At the other end of the malnutrition scale, obesity is one of today’s most blatantly visible – yet most neglected – public health problems. Paradoxically coexisting with undernutrition, an escalating global epidemic of overweight and obesity – “globesity” – is taking over many parts of the world. If immediate action is not taken, millions will suffer from an array of serious health disorders.

Obesity is a complex condition, one with serious social and psychological dimensions, that affects virtually all age and socioeconomic groups and threatens to overwhelm both developed and developing countries. In 1995, there were an estimated 200 million obese adults worldwide and another 18 million under-five children classified as overweight. As of 2000, the number of obese adults has increased to over 300 million. Contrary to conventional wisdom, the obesity epidemic is not restricted to industrialized societies; in developing countries, it is estimated that over 115 million people suffer from obesity-related problems.

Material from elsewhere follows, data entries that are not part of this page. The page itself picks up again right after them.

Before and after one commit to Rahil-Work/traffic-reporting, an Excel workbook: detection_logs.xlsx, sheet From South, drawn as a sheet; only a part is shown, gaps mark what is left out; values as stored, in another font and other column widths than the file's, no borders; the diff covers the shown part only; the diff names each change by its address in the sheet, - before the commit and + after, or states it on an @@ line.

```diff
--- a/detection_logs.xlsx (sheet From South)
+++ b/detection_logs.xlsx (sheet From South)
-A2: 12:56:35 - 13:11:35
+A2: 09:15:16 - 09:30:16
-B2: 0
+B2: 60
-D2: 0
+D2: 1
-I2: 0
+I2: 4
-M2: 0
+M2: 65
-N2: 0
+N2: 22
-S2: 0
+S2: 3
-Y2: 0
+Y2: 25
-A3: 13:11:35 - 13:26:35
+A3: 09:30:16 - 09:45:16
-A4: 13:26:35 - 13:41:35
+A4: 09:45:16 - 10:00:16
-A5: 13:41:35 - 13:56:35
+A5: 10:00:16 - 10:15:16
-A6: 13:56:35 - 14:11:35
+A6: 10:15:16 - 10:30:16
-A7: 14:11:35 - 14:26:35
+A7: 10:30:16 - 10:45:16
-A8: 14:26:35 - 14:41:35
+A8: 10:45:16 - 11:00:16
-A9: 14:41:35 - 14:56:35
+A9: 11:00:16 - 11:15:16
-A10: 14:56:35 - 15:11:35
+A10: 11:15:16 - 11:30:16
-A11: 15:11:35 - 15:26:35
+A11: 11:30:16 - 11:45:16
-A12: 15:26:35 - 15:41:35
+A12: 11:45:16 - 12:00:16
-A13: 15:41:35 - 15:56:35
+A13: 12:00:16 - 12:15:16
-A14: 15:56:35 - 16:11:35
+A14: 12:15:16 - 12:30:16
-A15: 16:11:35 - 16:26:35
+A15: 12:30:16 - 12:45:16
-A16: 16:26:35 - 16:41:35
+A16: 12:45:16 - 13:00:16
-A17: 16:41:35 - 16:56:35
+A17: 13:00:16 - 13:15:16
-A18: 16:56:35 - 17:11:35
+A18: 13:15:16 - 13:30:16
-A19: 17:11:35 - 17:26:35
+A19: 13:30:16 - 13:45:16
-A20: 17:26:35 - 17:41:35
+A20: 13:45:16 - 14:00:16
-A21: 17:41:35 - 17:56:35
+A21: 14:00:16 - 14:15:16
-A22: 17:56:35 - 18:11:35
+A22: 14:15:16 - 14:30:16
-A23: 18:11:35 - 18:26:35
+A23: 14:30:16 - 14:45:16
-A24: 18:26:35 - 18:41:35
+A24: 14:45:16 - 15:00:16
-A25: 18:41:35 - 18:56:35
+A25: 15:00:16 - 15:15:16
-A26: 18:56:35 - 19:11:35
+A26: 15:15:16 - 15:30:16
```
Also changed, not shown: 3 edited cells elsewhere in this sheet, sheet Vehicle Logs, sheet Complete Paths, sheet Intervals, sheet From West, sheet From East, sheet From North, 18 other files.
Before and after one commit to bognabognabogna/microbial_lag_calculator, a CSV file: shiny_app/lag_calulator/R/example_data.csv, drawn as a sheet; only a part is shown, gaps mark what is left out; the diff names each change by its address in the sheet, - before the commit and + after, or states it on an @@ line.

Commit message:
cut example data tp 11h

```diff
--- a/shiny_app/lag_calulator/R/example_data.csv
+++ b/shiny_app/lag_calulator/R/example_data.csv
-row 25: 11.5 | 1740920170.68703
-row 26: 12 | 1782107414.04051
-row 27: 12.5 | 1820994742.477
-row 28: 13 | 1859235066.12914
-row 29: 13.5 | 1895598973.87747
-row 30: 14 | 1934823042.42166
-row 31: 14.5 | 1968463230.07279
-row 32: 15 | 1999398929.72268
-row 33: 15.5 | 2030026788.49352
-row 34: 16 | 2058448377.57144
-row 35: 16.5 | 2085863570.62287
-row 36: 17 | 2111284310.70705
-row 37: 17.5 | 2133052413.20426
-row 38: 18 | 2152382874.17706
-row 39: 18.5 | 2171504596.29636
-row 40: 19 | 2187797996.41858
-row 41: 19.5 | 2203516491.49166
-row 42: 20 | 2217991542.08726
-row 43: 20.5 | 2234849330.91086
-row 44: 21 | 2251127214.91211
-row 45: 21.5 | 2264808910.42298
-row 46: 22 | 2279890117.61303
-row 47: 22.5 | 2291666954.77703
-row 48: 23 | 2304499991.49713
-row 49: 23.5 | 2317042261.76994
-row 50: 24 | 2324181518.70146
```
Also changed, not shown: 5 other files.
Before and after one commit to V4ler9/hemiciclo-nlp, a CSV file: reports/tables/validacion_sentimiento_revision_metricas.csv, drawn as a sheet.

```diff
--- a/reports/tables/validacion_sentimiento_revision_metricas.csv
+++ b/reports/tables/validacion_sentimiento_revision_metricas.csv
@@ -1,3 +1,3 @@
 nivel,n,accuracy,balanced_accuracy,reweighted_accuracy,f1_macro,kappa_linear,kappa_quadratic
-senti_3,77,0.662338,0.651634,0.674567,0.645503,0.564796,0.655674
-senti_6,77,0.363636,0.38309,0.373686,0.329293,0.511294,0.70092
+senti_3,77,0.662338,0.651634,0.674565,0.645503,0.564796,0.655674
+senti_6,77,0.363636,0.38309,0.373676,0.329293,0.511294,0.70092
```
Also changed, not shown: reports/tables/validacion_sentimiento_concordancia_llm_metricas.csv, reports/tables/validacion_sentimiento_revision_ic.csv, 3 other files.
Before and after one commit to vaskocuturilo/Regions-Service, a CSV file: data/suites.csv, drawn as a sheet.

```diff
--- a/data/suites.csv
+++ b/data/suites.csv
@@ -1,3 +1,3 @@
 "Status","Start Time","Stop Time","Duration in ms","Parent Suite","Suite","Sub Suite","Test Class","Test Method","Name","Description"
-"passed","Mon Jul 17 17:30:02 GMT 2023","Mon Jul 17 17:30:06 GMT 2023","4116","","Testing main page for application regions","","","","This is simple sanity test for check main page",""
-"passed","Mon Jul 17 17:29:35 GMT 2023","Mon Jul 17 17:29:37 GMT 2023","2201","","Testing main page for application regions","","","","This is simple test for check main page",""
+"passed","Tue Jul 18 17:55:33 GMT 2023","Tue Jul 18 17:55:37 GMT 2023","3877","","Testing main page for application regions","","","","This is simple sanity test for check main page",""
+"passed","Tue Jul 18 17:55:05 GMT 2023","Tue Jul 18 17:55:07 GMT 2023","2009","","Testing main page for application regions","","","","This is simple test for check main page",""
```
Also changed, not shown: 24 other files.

Generally, although men may have higher rates of overweight, women have higher rates of obesity. For both, obesity poses a major risk for serious diet-related noncommunicable diseases, including diabetes mellitus, cardiovascular disease, hypertension and stroke, and certain forms of cancer. Its health consequences range from increased risk of premature death to serious chronic conditions that reduce the overall quality of life.

The response:  making healthy choices easy choices

WHO began sounding the alarm in the 1990s, spearheading a series of expert and technical consultations. Public awareness campaigns were also initiated to sensitize policy-makers, private sector partners, medical professionals and the public at large. Aware that obesity is predominantly a “social and environmental disease,” WHO is helping to develop strategies that will make healthy choices easier to make. In collaboration with the University of Sydney (Australia), WHO is calculating the worldwide economic impact of overweight and obesity. It is also working with the University of Auckland (New Zealand) to analyse the impact that globalization and rapid socioeconomic transition have on nutrition and to identify the main political, socioeco-nomic, cultural and physical factors which promote obesogenic environments.”

:: Report of the Joint WHO/FAO Expert Consultation on Diet, Nutrition and the Prevention of Chronic Diseases (Geneva, 28 January – 1 February 2002) – WHO Technical Report Series No. 916

Scientific background papers: The background papers prepared for the joint WHO/FAO Expert Consultation on diet, nutrition and the prevention of chronic diseases (Geneva, 28 January – 1 February 2002) have been published in Public Health Nutrition, volume 7, number 1(A), February 2004

For more of the facts about the globesity epidemic, check out these obesity statistics.